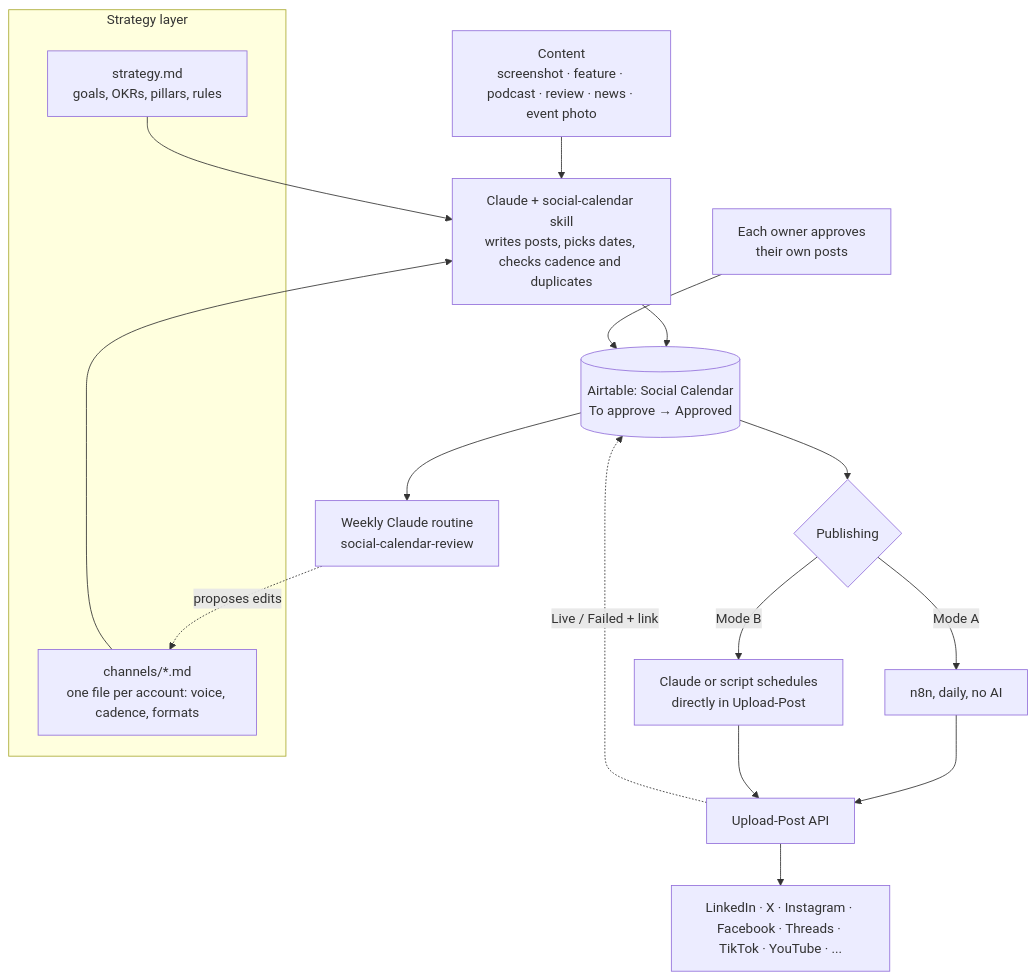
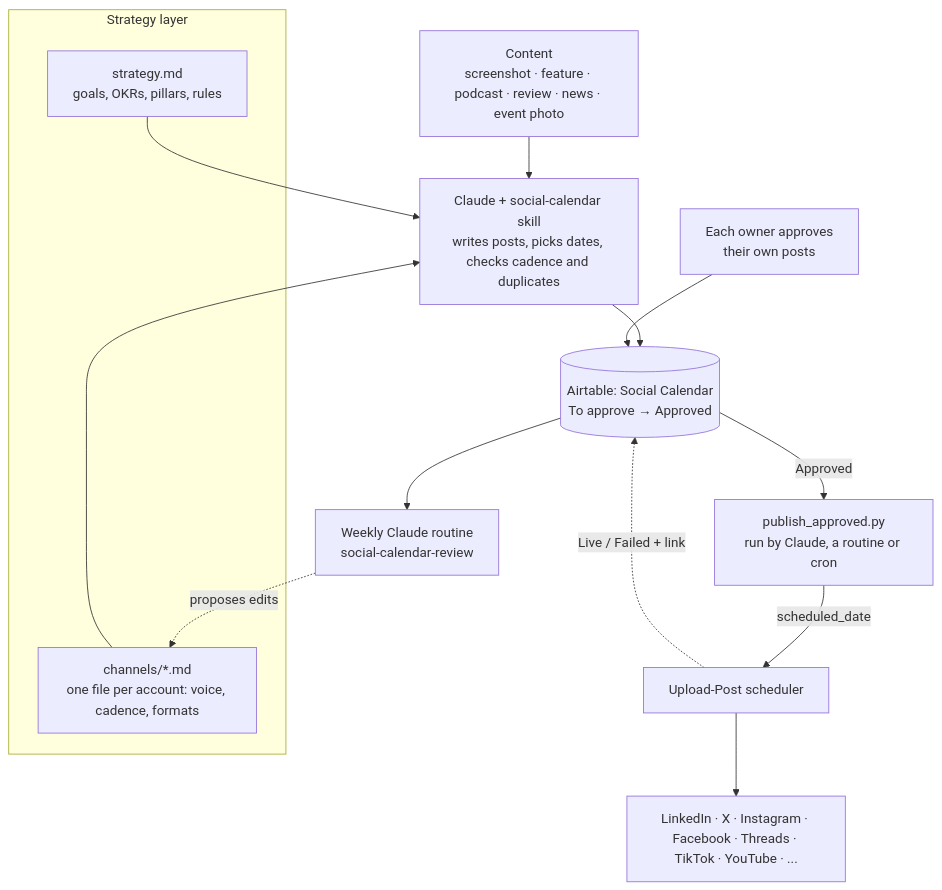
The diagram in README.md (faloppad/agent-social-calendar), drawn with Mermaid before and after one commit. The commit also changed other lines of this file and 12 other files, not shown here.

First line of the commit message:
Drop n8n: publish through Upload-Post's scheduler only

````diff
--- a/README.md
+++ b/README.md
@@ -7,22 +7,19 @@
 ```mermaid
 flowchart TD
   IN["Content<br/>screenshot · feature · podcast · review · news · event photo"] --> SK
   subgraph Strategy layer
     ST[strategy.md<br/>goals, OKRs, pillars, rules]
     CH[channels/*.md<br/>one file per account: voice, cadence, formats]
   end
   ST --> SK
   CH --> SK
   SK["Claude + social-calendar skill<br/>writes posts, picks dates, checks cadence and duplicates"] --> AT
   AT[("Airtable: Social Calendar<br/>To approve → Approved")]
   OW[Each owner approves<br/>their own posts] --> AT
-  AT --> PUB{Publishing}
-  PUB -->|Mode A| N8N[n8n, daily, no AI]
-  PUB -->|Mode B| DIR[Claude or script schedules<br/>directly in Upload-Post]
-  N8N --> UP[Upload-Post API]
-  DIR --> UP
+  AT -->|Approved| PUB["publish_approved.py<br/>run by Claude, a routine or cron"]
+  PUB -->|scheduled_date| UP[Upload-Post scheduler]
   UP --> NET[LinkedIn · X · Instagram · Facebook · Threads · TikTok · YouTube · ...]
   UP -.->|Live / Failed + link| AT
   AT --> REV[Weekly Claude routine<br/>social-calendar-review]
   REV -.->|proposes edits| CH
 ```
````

-------

> **Exercise instructions**
Say how many lines of the data hold the word "Upload", and leave out everything but the number.

> **Result of this exercise**
4